=== Section Start ===

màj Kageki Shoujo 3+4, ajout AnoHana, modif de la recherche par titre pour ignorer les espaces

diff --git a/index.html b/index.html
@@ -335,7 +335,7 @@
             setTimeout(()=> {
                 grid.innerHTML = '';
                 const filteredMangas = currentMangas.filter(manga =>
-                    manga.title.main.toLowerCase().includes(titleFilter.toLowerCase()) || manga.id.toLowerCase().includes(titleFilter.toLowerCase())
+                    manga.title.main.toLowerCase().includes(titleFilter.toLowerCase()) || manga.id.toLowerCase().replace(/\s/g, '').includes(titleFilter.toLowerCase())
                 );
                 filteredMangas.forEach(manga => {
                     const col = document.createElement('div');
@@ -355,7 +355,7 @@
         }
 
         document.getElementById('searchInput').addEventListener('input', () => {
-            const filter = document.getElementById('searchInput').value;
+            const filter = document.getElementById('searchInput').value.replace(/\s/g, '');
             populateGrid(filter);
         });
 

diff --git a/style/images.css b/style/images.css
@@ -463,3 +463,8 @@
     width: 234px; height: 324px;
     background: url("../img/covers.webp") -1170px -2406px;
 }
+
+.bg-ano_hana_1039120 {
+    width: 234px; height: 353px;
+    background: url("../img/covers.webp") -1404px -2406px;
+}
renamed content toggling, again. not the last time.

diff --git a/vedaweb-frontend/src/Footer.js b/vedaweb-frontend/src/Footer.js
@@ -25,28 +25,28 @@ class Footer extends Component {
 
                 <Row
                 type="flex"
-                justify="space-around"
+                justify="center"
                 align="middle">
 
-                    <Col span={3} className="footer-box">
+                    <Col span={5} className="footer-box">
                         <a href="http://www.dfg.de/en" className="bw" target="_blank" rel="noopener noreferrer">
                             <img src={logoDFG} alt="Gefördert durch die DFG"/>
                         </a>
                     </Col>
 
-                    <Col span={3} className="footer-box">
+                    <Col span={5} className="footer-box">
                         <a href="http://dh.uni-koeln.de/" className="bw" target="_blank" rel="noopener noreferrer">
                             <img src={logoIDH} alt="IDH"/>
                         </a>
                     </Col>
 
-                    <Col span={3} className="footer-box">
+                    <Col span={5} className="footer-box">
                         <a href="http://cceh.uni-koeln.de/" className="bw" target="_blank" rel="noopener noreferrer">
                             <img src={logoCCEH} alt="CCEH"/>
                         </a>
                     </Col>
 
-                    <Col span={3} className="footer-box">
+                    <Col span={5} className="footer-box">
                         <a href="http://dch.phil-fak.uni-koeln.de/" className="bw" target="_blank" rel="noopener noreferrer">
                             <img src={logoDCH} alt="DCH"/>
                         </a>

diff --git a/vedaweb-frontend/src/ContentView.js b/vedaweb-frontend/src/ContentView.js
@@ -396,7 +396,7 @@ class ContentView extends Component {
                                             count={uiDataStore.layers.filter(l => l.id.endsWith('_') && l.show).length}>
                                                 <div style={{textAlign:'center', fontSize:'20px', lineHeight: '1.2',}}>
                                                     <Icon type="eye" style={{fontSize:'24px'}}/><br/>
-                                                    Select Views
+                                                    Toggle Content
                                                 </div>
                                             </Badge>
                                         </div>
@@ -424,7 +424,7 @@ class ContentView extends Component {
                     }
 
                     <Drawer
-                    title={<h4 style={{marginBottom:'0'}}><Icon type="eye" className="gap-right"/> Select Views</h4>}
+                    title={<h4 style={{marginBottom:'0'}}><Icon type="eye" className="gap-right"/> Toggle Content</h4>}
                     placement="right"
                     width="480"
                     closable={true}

=== Section End ===

### PROBLEM TO WORK ON
Repeat each entry above, matching every line exactly.

### WRITTEN SOLUTION
màj Kageki Shoujo 3+4, ajout AnoHana, modif de la recherche par titre pour ignorer les espaces

diff --git a/index.html b/index.html
@@ -335,7 +335,7 @@
             setTimeout(()=> {
                 grid.innerHTML = '';
                 const filteredMangas = currentMangas.filter(manga =>
-                    manga.title.main.toLowerCase().includes(titleFilter.toLowerCase()) || manga.id.toLowerCase().includes(titleFilter.toLowerCase())
+                    manga.title.main.toLowerCase().includes(titleFilter.toLowerCase()) || manga.id.toLowerCase().replace(/\s/g, '').includes(titleFilter.toLowerCase())
                 );
                 filteredMangas.forEach(manga => {
                     const col = document.createElement('div');
@@ -355,7 +355,7 @@
         }
 
         document.getElementById('searchInput').addEventListener('input', () => {
-            const filter = document.getElementById('searchInput').value;
+            const filter = document.getElementById('searchInput').value.replace(/\s/g, '');
             populateGrid(filter);
         });
 

diff --git a/style/images.css b/style/images.css
@@ -463,3 +463,8 @@
     width: 234px; height: 324px;
     background: url("../img/covers.webp") -1170px -2406px;
 }
+
+.bg-ano_hana_1039120 {
+    width: 234px; height: 353px;
+    background: url("../img/covers.webp") -1404px -2406px;
+}
renamed content toggling, again. not the last time.

diff --git a/vedaweb-frontend/src/Footer.js b/vedaweb-frontend/src/Footer.js
@@ -25,28 +25,28 @@ class Footer extends Component {
 
                 <Row
                 type="flex"
-                justify="space-around"
+                justify="center"
                 align="middle">
 
-                    <Col span={3} className="footer-box">
+                    <Col span={5} className="footer-box">
                         <a href="http://www.dfg.de/en" className="bw" target="_blank" rel="noopener noreferrer">
                             <img src={logoDFG} alt="Gefördert durch die DFG"/>
                         </a>
                     </Col>
 
-                    <Col span={3} className="footer-box">
+                    <Col span={5} className="footer-box">
                         <a href="http://dh.uni-koeln.de/" className="bw" target="_blank" rel="noopener noreferrer">
                             <img src={logoIDH} alt="IDH"/>
                         </a>
                     </Col>
 
-                    <Col span={3} className="footer-box">
+                    <Col span={5} className="footer-box">
                         <a href="http://cceh.uni-koeln.de/" className="bw" target="_blank" rel="noopener noreferrer">
                             <img src={logoCCEH} alt="CCEH"/>
                         </a>
                     </Col>
 
-                    <Col span={3} className="footer-box">
+                    <Col span={5} className="footer-box">
                         <a href="http://dch.phil-fak.uni-koeln.de/" className="bw" target="_blank" rel="noopener noreferrer">
                             <img src={logoDCH} alt="DCH"/>
                         </a>

diff --git a/vedaweb-frontend/src/ContentView.js b/vedaweb-frontend/src/ContentView.js
@@ -396,7 +396,7 @@ class ContentView extends Component {
                                             count={uiDataStore.layers.filter(l => l.id.endsWith('_') && l.show).length}>
                                                 <div style={{textAlign:'center', fontSize:'20px', lineHeight: '1.2',}}>
                                                     <Icon type="eye" style={{fontSize:'24px'}}/><br/>
-                                                    Select Views
+                                                    Toggle Content
                                                 </div>
                                             </Badge>
                                         </div>
@@ -424,7 +424,7 @@ class ContentView extends Component {
                     }
 
                     <Drawer
-                    title={<h4 style={{marginBottom:'0'}}><Icon type="eye" className="gap-right"/> Select Views</h4>}
+                    title={<h4 style={{marginBottom:'0'}}><Icon type="eye" className="gap-right"/> Toggle Content</h4>}
                     placement="right"
                     width="480"
                     closable={true}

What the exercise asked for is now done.